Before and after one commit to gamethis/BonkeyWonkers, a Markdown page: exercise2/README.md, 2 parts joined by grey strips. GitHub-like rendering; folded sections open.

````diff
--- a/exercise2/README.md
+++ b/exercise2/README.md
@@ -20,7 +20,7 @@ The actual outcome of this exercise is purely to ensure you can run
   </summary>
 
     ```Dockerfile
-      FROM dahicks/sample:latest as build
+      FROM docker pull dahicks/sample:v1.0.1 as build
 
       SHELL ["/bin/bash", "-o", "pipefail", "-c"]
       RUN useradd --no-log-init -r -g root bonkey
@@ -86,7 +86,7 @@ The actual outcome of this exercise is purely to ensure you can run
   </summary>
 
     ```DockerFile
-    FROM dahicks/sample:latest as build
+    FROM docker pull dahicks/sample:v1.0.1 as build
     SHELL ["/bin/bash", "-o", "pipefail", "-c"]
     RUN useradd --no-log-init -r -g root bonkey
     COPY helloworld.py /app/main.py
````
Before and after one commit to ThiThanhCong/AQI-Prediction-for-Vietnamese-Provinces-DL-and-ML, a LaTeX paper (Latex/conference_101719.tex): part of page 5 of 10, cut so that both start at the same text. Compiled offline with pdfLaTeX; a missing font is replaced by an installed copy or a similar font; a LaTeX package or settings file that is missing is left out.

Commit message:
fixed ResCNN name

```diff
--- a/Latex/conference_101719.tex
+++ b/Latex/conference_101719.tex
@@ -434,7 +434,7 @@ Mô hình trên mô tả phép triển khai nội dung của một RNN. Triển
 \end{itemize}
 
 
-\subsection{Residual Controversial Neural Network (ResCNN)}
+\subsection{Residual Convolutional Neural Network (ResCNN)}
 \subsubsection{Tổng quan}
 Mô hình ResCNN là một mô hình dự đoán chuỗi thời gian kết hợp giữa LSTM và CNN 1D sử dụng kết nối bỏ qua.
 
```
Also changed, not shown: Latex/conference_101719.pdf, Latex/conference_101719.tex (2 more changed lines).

> **ASSIGNMENT**
Starting from the line with "is left out." and ending with the final line of the data, quote every line exactly, both ends included.

> **COMPLETED EXERCISE**
Before and after one commit to ThiThanhCong/AQI-Prediction-for-Vietnamese-Provinces-DL-and-ML, a LaTeX paper (Latex/conference_101719.tex): part of page 5 of 10, cut so that both start at the same text. Compiled offline with pdfLaTeX; a missing font is replaced by an installed copy or a similar font; a LaTeX package or settings file that is missing is left out.

Commit message:
fixed ResCNN name

```diff
--- a/Latex/conference_101719.tex
+++ b/Latex/conference_101719.tex
@@ -434,7 +434,7 @@ Mô hình trên mô tả phép triển khai nội dung của một RNN. Triển
 \end{itemize}
 
 
-\subsection{Residual Controversial Neural Network (ResCNN)}
+\subsection{Residual Convolutional Neural Network (ResCNN)}
 \subsubsection{Tổng quan}
 Mô hình ResCNN là một mô hình dự đoán chuỗi thời gian kết hợp giữa LSTM và CNN 1D sử dụng kết nối bỏ qua.
 
```
Also changed, not shown: Latex/conference_101719.pdf, Latex/conference_101719.tex (2 more changed lines).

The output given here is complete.